**INSTRUCTIONS TO FOLLOW**
Copy each line that contains the string "infeasibility", taking them from the material.
►
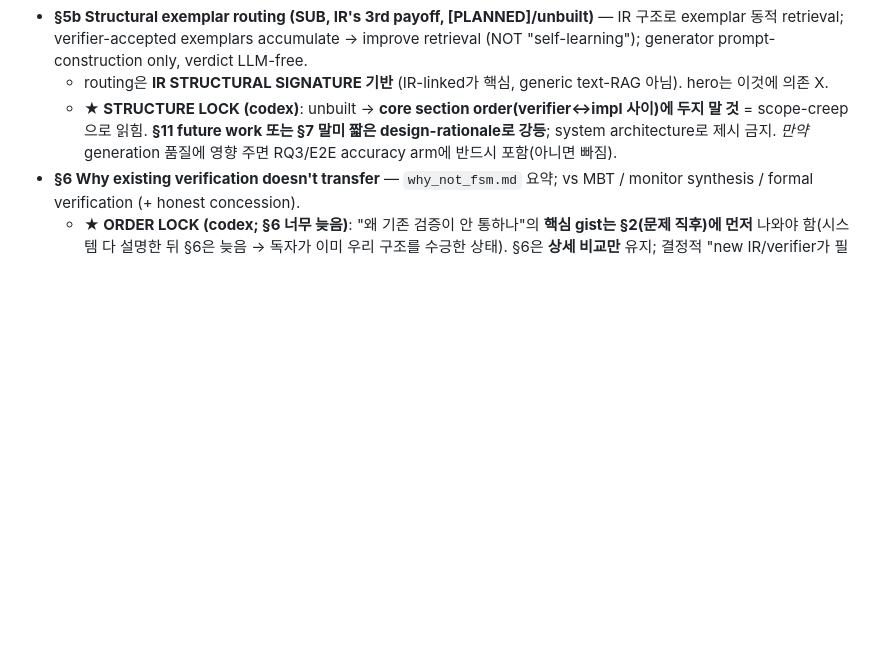
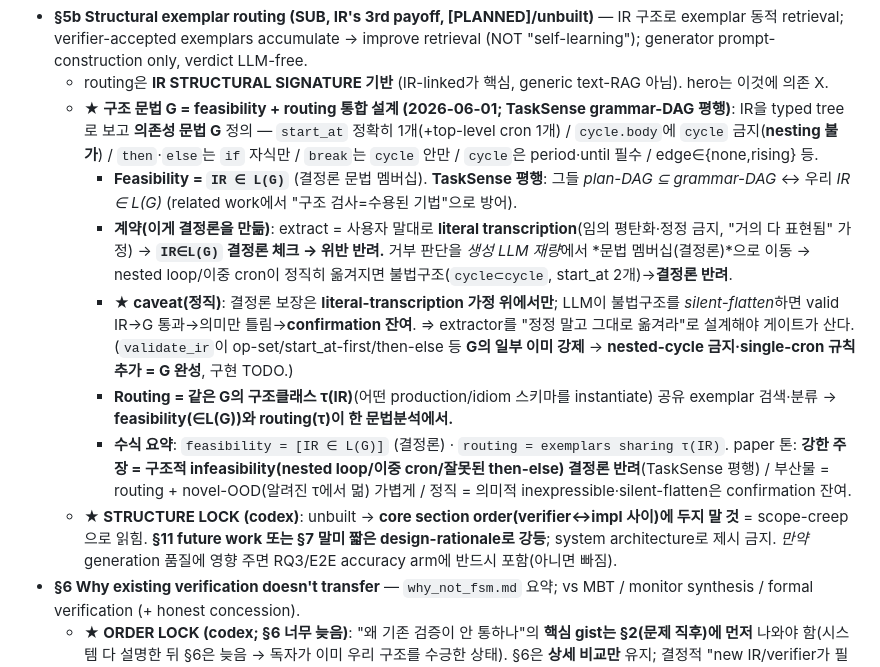
Before and after one commit to Whisoo0817/JoI, a Markdown page: paper/Final/outline.md, the part around the change. GitHub-like rendering; blank space fills up the shorter version.

Commit message:
outline §5b: feasibility+routing unified design (IR dependency grammar G)
- feasibility = [IR in L(G)] deterministic membership (TaskSense plan-DAG analog)
- literal-transcription contract -> deterministic reject of structural infeasibility
- routing = exemplars sharing structural class tau(IR); same grammar analysis

Co-Authored-By: Claude Opus 4.8 (1M context) <noreply@anthropic.com>

```diff
--- a/paper/Final/outline.md
+++ b/paper/Final/outline.md
@@ -42,6 +42,12 @@
   * IR-FSM은 **test-generation projection**이지 model-checking 대상 아님. completeness 류 단어 금지 → **bounded-fragment** 설계 근거로(아래 guard).
 - **§5b Structural exemplar routing (SUB, IR's 3rd payoff, [PLANNED]/unbuilt)** — IR 구조로 exemplar 동적 retrieval; verifier-accepted exemplars accumulate → improve retrieval (NOT "self-learning"); generator prompt-construction only, verdict LLM-free.
   * routing은 **IR STRUCTURAL SIGNATURE 기반** (IR-linked가 핵심, generic text-RAG 아님). hero는 이것에 의존 X.
+  * **★ 구조 문법 G = feasibility + routing 통합 설계 (2026-06-01; TaskSense grammar-DAG 평행)**: IR을 typed tree로 보고 **의존성 문법 G** 정의 — `start_at` 정확히 1개(+top-level cron 1개) / `cycle.body`에 `cycle` 금지(**nesting 불가**) / `then`·`else`는 `if` 자식만 / `break`는 `cycle` 안만 / `cycle`은 period·until 필수 / edge∈{none,rising} 등.
+    - **Feasibility = `IR ∈ L(G)`** (결정론 문법 멤버십). **TaskSense 평행**: 그들 *plan-DAG ⊆ grammar-DAG* ↔ 우리 *IR ∈ L(G)* (related work에서 "구조 검사=수용된 기법"으로 방어).
+    - **계약(이게 결정론을 만듦)**: extract = 사용자 말대로 **literal transcription**(임의 평탄화·정정 금지, "거의 다 표현됨" 가정) → **`IR∈L(G)` 결정론 체크 → 위반 반려.** 거부 판단을 *생성 LLM 재량*에서 *문법 멤버십(결정론)*으로 이동 → nested loop/이중 cron이 정직히 옮겨지면 불법구조(`cycle⊂cycle`, start_at 2개)→**결정론 반려**.
+    - **★ caveat(정직)**: 결정론 보장은 **literal-transcription 가정 위에서만**; LLM이 불법구조를 *silent-flatten*하면 valid IR→G 통과→의미만 틀림→**confirmation 잔여**. ⇒ extractor를 "정정 말고 그대로 옮겨라"로 설계해야 게이트가 산다. (`validate_ir`이 op-set/start_at-first/then-else 등 **G의 일부 이미 강제** → **nested-cycle 금지·single-cron 규칙 추가 = G 완성**, 구현 TODO.)
+    - **Routing = 같은 G의 구조클래스 τ(IR)**(어떤 production/idiom 스키마를 instantiate) 공유 exemplar 검색·분류 → **feasibility(∈L(G))와 routing(τ)이 한 문법분석에서.**
+    - **수식 요약**: `feasibility = [IR ∈ L(G)]` (결정론) · `routing = exemplars sharing τ(IR)`. paper 톤: **강한 주장 = 구조적 infeasibility(nested loop/이중 cron/잘못된 then-else) 결정론 반려**(TaskSense 평행) / 부산물 = routing + novel-OOD(알려진 τ에서 멂) 가볍게 / 정직 = 의미적 inexpressible·silent-flatten은 confirmation 잔여.
   * **★ STRUCTURE LOCK (codex)**: unbuilt → **core section order(verifier↔impl 사이)에 두지 말 것** = scope-creep으로 읽힘. **§11 future work 또는 §7 말미 짧은 design-rationale로 강등**; system architecture로 제시 금지. *만약* generation 품질에 영향 주면 RQ3/E2E accuracy arm에 반드시 포함(아니면 빠짐).
 - **§6 Why existing verification doesn't transfer** — `why_not_fsm.md` 요약; vs MBT / monitor synthesis / formal verification (+ honest concession).
   * **★ ORDER LOCK (codex; §6 너무 늦음)**: "왜 기존 검증이 안 통하나"의 **핵심 gist는 §2(문제 직후)에 먼저** 나와야 함(시스템 다 설명한 뒤 §6은 늦음 → 독자가 이미 우리 구조를 수긍한 상태). §6은 **상세 비교만** 유지; 결정적 "new IR/verifier가 필요한 이유"는 §2 + §9(related)에 분산.
```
◄
**SOLUTION FOR THIS PROBLEM**
- literal-transcription contract -> deterministic reject of structural infeasibility
+    - **수식 요약**: `feasibility = [IR ∈ L(G)]` (결정론) · `routing = exemplars sharing τ(IR)`. paper 톤: **강한 주장 = 구조적 infeasibility(nested loop/이중 cron/잘못된 then-else) 결정론 반려**(TaskSense 평행) / 부산물 = routing + novel-OOD(알려진 τ에서 멂) 가볍게 / 정직 = 의미적 inexpressible·silent-flatten은 confirmation 잔여.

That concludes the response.